▶ What to produce
Only a number is expected in reply: the count of lines below where the word "Insecurity" occurs.
########################################
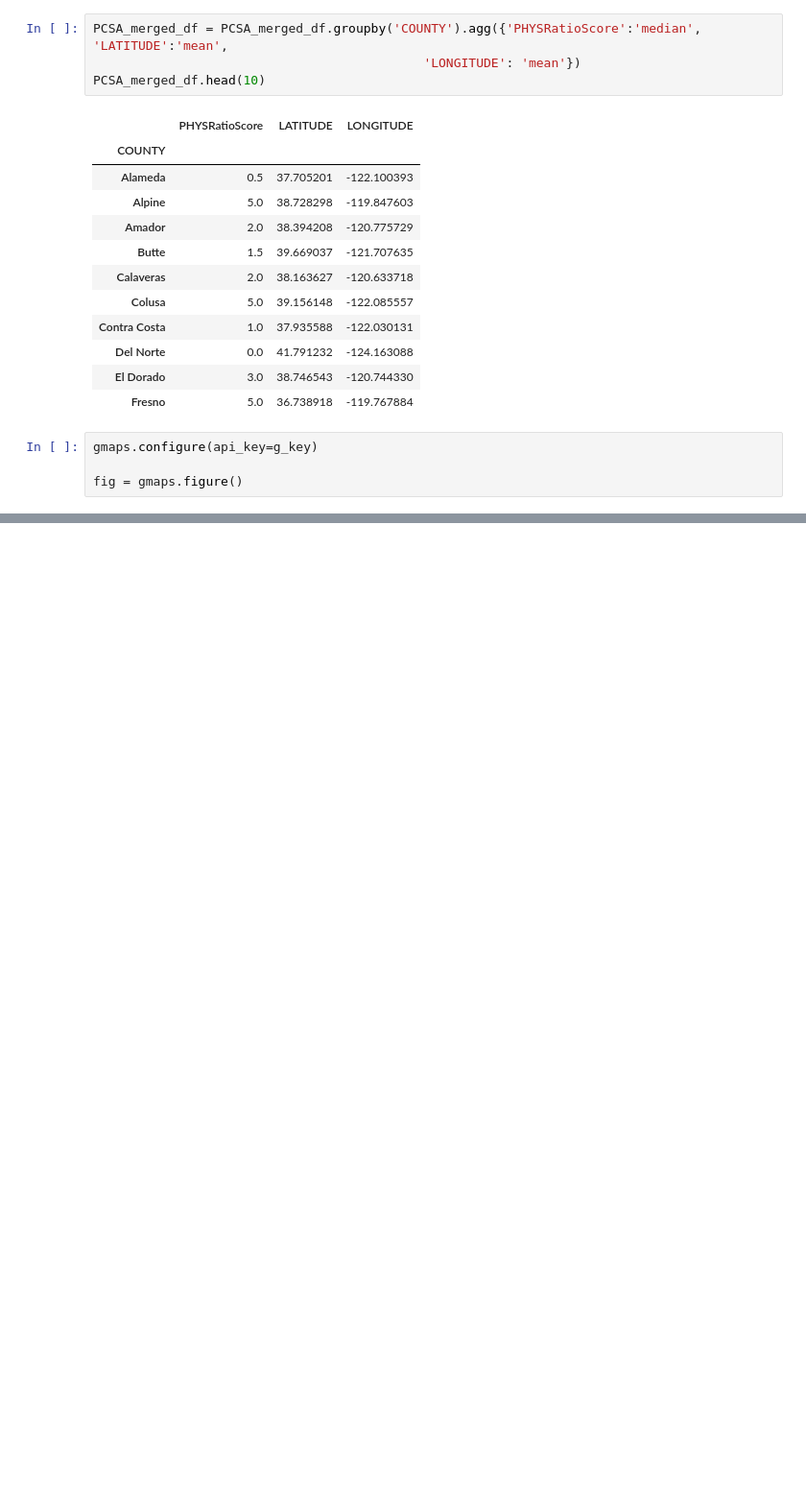
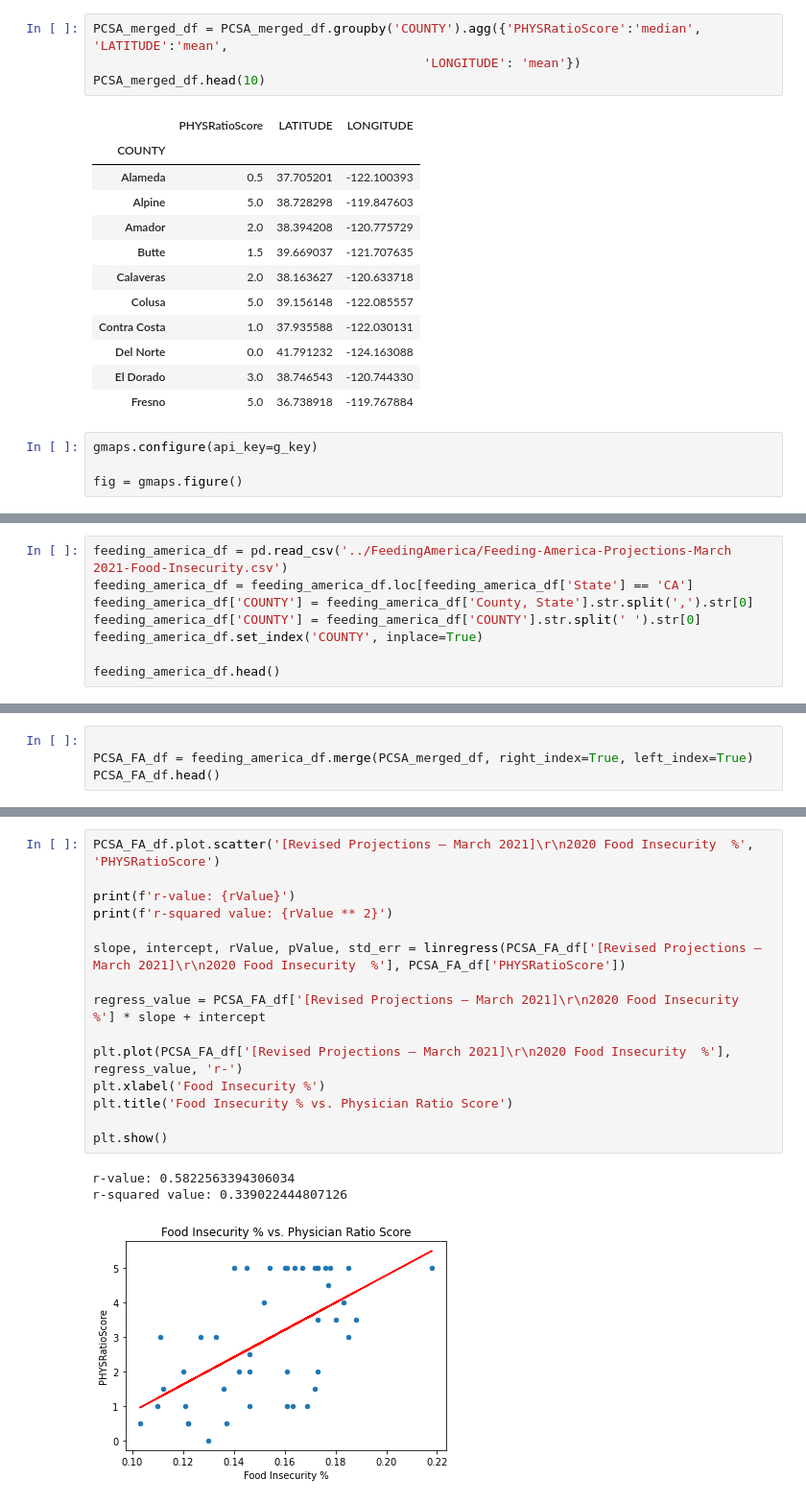
Before and after one commit to Data-Analytics-Project-1/Project-1, a Jupyter notebook: PrimaryCareShortageAreas/PCSAAnalysis.ipynb, the cells around one changed output, grey strips where cells are left out. Shown: that part at 96% size. Drawn from its saved outputs; the diff is of its cells as text; blank space fills up the shorter version.

Commit message:
Add scatterplot comparing Food Insecurity and PCSA Shortage

```diff
--- a/PrimaryCareShortageAreas/PCSAAnalysis.ipynb
+++ b/PrimaryCareShortageAreas/PCSAAnalysis.ipynb
@@ -91,3 +93,11 @@ fig.add_layer(heat_layer)
 fig
 # %% [output]
 [interactive output not drawn]
+# %%
+feeding_america_df = pd.read_csv('../FeedingAmerica/Feeding-America-Projections-March 2021-Food-Insecurity.csv')
+feeding_america_df = feeding_america_df.loc[feeding_america_df['State'] == 'CA']
+feeding_america_df['COUNTY'] = feeding_america_df['County, State'].str.split(',').str[0]
+feeding_america_df['COUNTY'] = feeding_america_df['COUNTY'].str.split(' ').str[0]
+feeding_america_df.set_index('COUNTY', inplace=True)
+
+feeding_america_df.head()
@@ -93,0 +112,4 @@ fig
+# %%
+
+PCSA_FA_df = feeding_america_df.merge(PCSA_merged_df, right_index=True, left_index=True)
+PCSA_FA_df.head()
@@ -93,0 +125,19 @@ fig
+# %%
+PCSA_FA_df.plot.scatter('[Revised Projections – March 2021]\r\n2020 Food Insecurity  %', 'PHYSRatioScore')
+
+print(f'r-value: {rValue}')
+print(f'r-squared value: {rValue ** 2}')
+
+slope, intercept, rValue, pValue, std_err = linregress(PCSA_FA_df['[Revised Projections – March 2021]\r\n2020 Food Insecurity  %'], PCSA_FA_df['PHYSRatioScore'])
+
+regress_value = PCSA_FA_df['[Revised Projections – March 2021]\r\n2020 Food Insecurity  %'] * slope + intercept
+
+plt.plot(PCSA_FA_df['[Revised Projections – March 2021]\r\n2020 Food Insecurity  %'], regress_value, 'r-')
+plt.xlabel('Food Insecurity %')
+plt.title('Food Insecurity % vs. Physician Ratio Score')
+
+plt.show()
+# %% [output]
+r-value: 0.5822563394306034
+r-squared value: 0.339022444807126
+[figure, added]
```
Also changed, not shown: parts of 3 cells of this notebook.
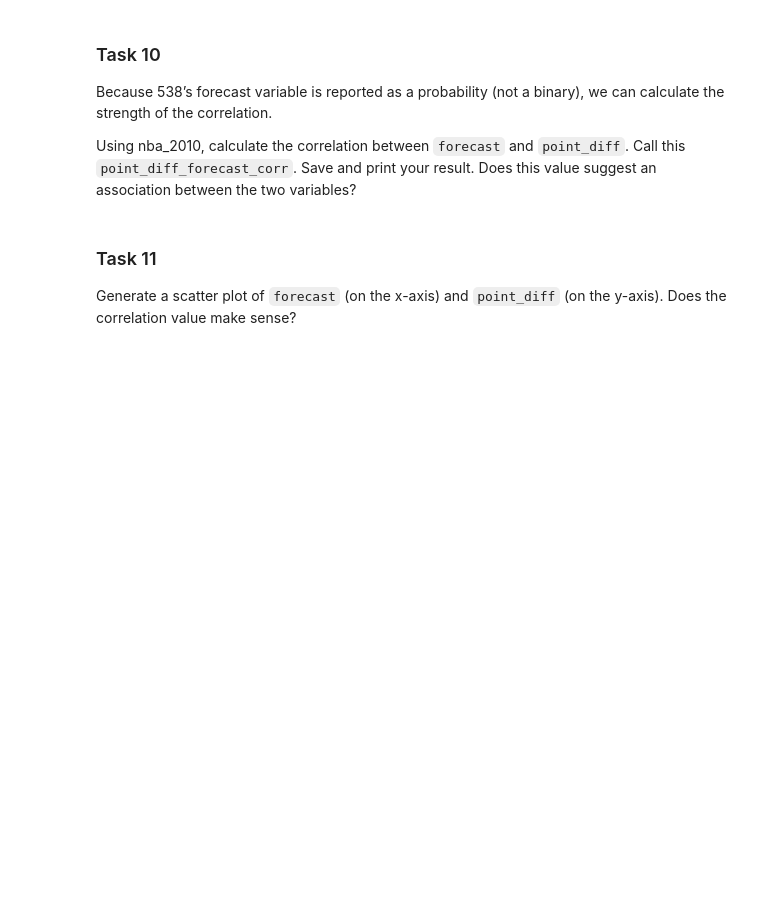
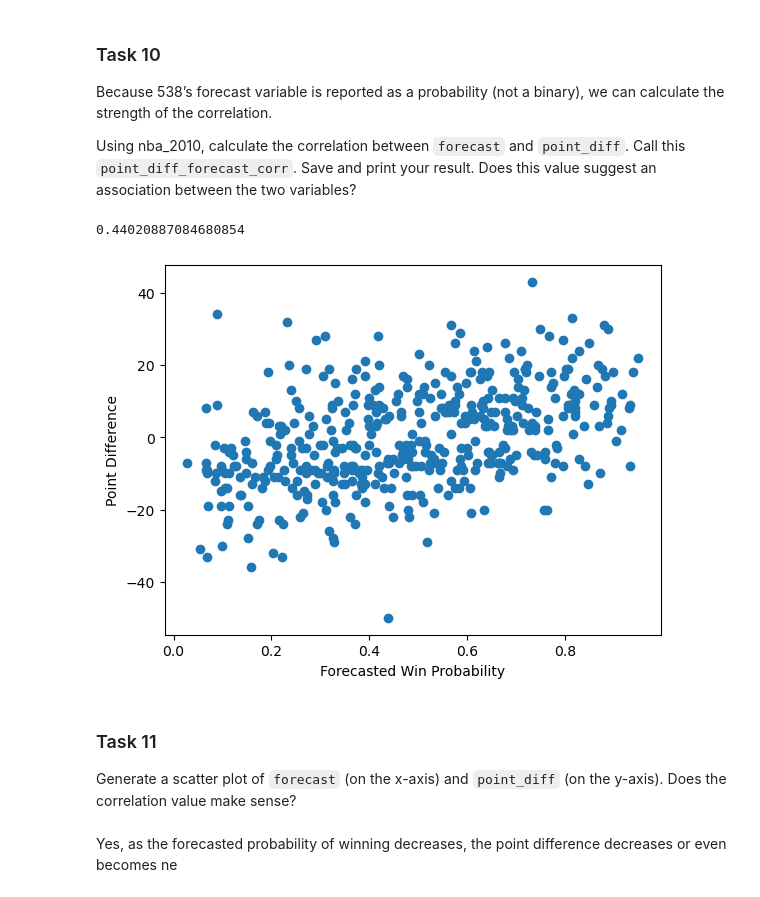
Before and after one commit to moneill717/data_science_portfolio, a Jupyter notebook: Guided Practice/Codecademy_NBA_Trends_Project/Codecademy_NBA_Trends_Project.ipynb, the cells around one changed output. Saved outputs shown, nothing was run; the diff lists cells and outputs as text; code cells hidden in the pictures; blank space fills up the shorter version.

```diff
--- a/Guided Practice/Codecademy_NBA_Trends_Project/Codecademy_NBA_Trends_Project.ipynb
+++ b/Guided Practice/Codecademy_NBA_Trends_Project/Codecademy_NBA_Trends_Project.ipynb
@@ -120,7 +158,21 @@ Using `nba_2010`, calculate the covariance between `forecast` (538's projected w
 Because 538’s forecast variable is reported as a probability (not a binary), we can calculate the strength of the correlation.
 
 Using nba_2010, calculate the correlation between `forecast` and `point_diff`. Call this `point_diff_forecast_corr`. Save and print your result. Does this value suggest an association between the two variables?
+# %%
+point_diff_forecast_corr,p = pearsonr(nba_2010.forecast,nba_2010.point_diff)
+print(point_diff_forecast_corr)
+
+plt.scatter(x=nba_2010.forecast,y=nba_2010.point_diff)
+plt.xlabel("Forecasted Win Probability")
+plt.ylabel("Point Difference")
+plt.show()
+plt.close()
+# %% [output]
+0.44020887084680854
+[figure, added]
 # %% [markdown]
 ### Task 11
 
 Generate a scatter plot of `forecast` (on the x-axis) and `point_diff` (on the y-axis). Does the correlation value make sense?
+# %% [markdown]
+Yes, as the forecasted probability of winning decreases, the point difference decreases or even becomes ne
```
Also changed, not shown: parts of 8 cells of this notebook.
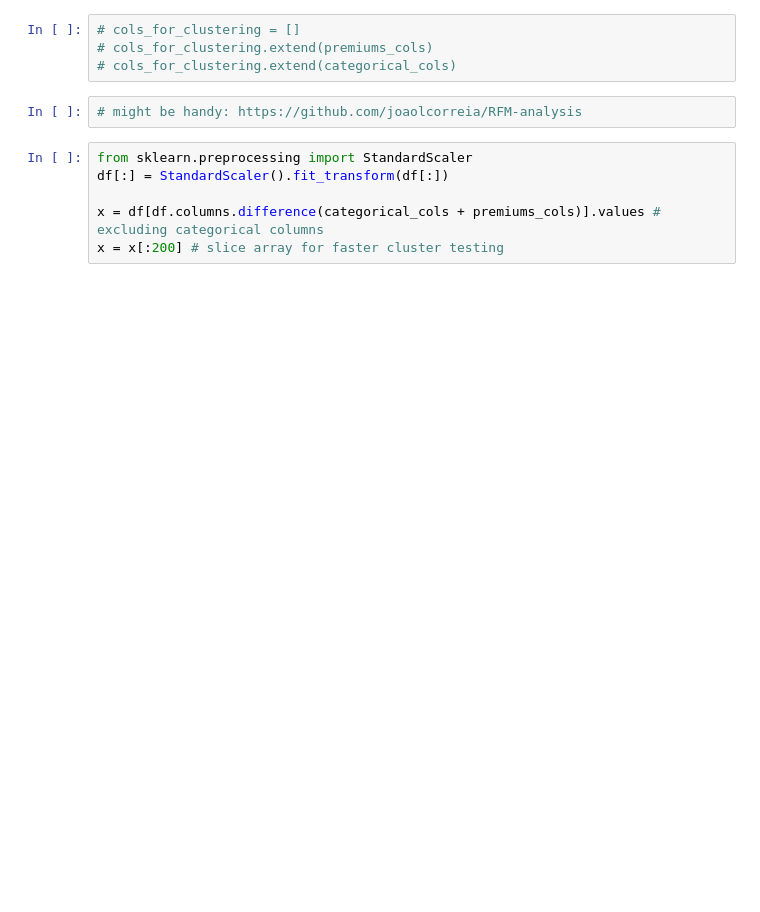
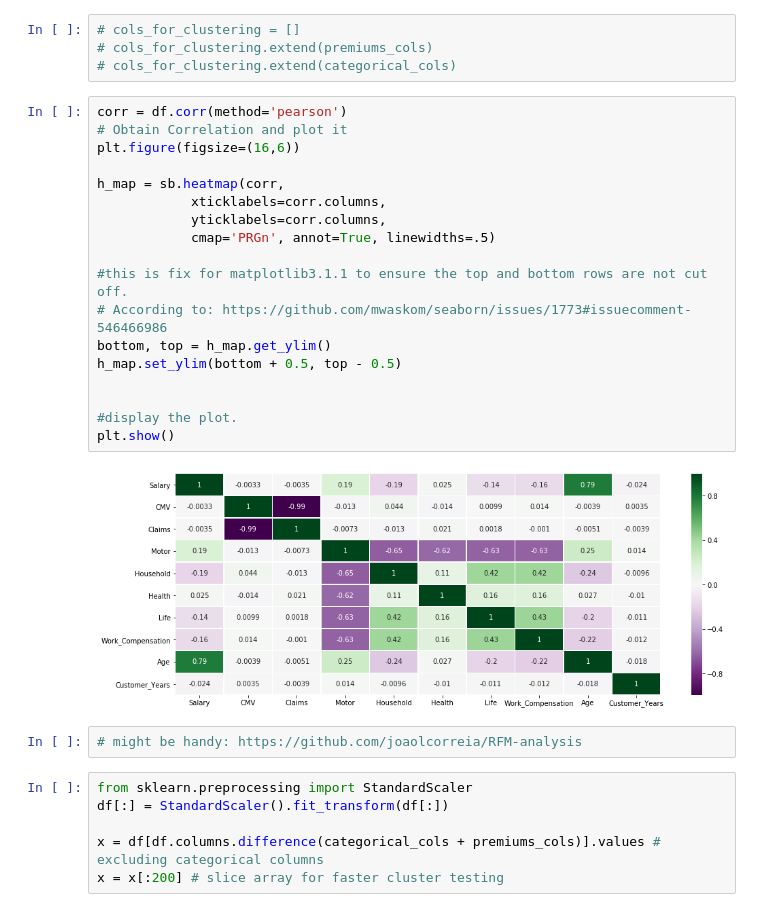
Before and after one commit to pedromlsreis/paranormal_distributions, a Jupyter notebook: explore_nb.ipynb, the cells around one changed output. Drawn from its saved outputs; the diff is of its cells as text; blank space fills up the shorter version.

```diff
--- a/explore_nb.ipynb
+++ b/explore_nb.ipynb
@@ -61,6 +88,26 @@ categorical_cols = ["Area", "Education", "Children"]
 # cols_for_clustering = []
 # cols_for_clustering.extend(premiums_cols)
 # cols_for_clustering.extend(categorical_cols)
+# %%
+corr = df.corr(method='pearson')
+# Obtain Correlation and plot it
+plt.figure(figsize=(16,6))
+
+h_map = sb.heatmap(corr,
+            xticklabels=corr.columns,
+            yticklabels=corr.columns,
+            cmap='PRGn', annot=True, linewidths=.5)
+
+#this is fix for matplotlib3.1.1 to ensure the top and bottom rows are not cut off.
+# According to: https://github.com/mwaskom/seaborn/issues/1773#issuecomment-546466986
+bottom, top = h_map.get_ylim()
+h_map.set_ylim(bottom + 0.5, top - 0.5)
+
+
+#display the plot.
+plt.show()
+# %% [output]
+[figure, added]
 # %%
 # might be handy: https://github.com/joaolcorreia/RFM-analysis
 # %%
```
Also changed, not shown: parts of 15 cells of this notebook, 1 other file.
########################################
▶ Expected answer
8